Quarter of a million seabirds nest at Bempton Cliffs RSPB reserve. Each species has a preference for a particular niche on the cliff.
The ledges are bedding planes in the chalk. Vertical joints break the cliff face up into blocky units. In my photograph (above) the block that the herring gull is nesting on looks as if it’s well on its way to becoming detached from the cliff face.
There’s an eye-wateringly stiff breeze this morning so this is a challenging place to try out my new telephoto lens. Although I’ve mounted the camera on a monopod/walking pole it’s still getting buffeted around so I leave the image stabilisation switched on.
I get a distant view of a pair checking out a crevice at the top of the cliff. At Bempton puffins nest in crevices rather than in rabbit burrows.
In an adaptation to nesting on cliff ledges, the razorbill’s egg is tapered at one end so that, if knocked, it will roll in a tight circle.

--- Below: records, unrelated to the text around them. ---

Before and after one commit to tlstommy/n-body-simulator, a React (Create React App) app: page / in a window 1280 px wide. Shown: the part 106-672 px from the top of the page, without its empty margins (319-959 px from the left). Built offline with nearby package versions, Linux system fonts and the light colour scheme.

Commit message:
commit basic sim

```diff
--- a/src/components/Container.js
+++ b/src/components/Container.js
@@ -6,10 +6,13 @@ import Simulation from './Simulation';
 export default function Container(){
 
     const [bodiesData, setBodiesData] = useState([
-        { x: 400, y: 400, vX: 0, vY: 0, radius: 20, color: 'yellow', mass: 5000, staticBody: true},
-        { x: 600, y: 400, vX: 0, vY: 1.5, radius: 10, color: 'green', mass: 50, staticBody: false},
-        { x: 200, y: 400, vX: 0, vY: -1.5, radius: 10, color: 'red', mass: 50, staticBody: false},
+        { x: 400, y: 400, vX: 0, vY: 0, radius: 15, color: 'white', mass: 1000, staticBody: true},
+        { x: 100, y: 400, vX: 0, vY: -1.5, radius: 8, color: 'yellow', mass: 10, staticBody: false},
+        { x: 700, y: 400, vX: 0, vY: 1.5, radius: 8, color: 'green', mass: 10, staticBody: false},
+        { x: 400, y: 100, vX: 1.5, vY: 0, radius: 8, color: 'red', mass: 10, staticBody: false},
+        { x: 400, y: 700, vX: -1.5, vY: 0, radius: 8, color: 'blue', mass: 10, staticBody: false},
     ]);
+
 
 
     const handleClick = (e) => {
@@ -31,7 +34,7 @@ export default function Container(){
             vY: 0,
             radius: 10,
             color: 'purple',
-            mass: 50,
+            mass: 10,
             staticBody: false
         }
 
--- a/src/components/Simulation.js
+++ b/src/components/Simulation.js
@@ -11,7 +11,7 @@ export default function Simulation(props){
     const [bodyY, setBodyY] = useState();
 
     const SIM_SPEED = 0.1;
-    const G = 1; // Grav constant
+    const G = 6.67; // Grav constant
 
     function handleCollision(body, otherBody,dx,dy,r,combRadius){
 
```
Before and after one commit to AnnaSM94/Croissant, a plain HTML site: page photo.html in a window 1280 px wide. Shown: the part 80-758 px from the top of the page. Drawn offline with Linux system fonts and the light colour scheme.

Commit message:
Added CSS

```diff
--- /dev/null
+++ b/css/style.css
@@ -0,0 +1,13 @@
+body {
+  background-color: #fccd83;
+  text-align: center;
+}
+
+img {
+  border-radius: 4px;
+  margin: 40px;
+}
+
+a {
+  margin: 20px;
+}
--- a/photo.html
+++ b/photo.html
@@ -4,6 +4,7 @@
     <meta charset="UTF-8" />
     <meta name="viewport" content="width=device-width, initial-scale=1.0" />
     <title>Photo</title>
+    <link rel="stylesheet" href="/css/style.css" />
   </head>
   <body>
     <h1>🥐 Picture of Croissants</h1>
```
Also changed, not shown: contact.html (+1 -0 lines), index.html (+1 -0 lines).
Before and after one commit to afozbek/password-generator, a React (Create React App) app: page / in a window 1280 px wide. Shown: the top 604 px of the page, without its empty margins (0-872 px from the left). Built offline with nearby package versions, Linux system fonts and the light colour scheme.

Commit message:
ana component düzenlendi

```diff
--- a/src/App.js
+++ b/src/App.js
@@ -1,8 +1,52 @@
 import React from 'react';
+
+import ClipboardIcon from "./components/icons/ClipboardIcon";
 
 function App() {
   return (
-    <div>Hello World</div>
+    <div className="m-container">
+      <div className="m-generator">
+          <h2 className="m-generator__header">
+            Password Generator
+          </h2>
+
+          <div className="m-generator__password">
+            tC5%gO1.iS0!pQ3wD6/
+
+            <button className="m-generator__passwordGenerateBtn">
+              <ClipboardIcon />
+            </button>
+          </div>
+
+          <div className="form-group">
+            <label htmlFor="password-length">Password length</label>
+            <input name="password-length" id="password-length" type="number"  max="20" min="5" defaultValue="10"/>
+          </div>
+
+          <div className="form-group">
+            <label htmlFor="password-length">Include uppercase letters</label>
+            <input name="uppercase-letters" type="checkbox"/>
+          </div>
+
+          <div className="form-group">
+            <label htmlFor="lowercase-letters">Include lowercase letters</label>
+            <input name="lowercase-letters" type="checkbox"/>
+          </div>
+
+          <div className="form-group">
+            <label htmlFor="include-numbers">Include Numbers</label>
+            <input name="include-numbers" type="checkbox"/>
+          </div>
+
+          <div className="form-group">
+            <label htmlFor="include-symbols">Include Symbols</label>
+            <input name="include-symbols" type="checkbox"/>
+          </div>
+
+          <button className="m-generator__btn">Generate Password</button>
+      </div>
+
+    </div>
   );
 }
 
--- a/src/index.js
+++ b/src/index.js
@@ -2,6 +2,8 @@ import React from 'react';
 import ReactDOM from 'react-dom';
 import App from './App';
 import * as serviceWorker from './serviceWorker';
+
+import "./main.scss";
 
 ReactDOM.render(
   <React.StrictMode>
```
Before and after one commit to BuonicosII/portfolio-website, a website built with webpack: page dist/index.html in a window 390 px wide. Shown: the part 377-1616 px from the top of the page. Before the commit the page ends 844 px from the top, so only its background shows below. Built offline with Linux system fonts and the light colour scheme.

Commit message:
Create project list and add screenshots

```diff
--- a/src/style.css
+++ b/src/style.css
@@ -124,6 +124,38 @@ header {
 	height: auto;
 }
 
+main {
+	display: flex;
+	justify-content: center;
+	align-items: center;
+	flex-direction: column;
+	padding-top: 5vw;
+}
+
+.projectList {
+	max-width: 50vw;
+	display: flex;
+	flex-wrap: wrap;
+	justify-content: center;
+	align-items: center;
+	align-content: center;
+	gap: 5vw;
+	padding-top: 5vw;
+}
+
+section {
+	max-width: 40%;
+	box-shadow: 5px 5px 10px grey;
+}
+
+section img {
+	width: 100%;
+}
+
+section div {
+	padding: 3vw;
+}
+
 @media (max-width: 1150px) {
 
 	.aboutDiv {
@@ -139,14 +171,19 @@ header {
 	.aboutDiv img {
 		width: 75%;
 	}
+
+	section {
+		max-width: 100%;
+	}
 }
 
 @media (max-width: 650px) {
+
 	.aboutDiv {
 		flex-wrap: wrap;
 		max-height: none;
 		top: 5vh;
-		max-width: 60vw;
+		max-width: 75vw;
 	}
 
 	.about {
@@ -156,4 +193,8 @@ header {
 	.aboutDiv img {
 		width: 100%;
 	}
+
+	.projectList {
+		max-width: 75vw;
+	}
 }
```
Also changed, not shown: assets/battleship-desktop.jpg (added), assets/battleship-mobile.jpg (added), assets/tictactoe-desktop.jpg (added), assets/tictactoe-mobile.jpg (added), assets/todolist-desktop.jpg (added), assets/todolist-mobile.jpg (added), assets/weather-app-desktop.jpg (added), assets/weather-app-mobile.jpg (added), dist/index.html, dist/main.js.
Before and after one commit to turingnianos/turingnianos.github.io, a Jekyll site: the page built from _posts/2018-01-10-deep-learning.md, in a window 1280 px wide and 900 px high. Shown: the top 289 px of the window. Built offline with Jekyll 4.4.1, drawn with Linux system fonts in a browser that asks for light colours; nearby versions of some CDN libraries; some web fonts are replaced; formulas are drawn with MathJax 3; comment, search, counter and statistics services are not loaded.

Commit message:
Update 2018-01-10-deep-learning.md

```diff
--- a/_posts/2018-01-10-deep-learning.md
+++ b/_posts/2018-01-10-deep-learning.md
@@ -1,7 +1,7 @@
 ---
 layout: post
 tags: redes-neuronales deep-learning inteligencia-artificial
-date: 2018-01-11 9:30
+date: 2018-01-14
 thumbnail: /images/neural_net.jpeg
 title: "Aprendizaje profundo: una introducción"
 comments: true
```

The chicks are born with an innate fear of heights, so they don’t stray too near the edge.
At Bempton the guillemots tend lower down the cliff, sometimes getting together in nesting colonies on the larger ledges.
Kittiwakes can make use of the smallest ledges, building up a nest with seaweed and grass.
I just miss the perfect photo opportunity: six or seven gannets have landed on the cliff top to gather beak-fulls of grass; they’re just yards away from a group of birdwatchers but by the time I’ve set up my camera they’ve all flown off again.
Link: RSPB Bempton Cliffs reserve.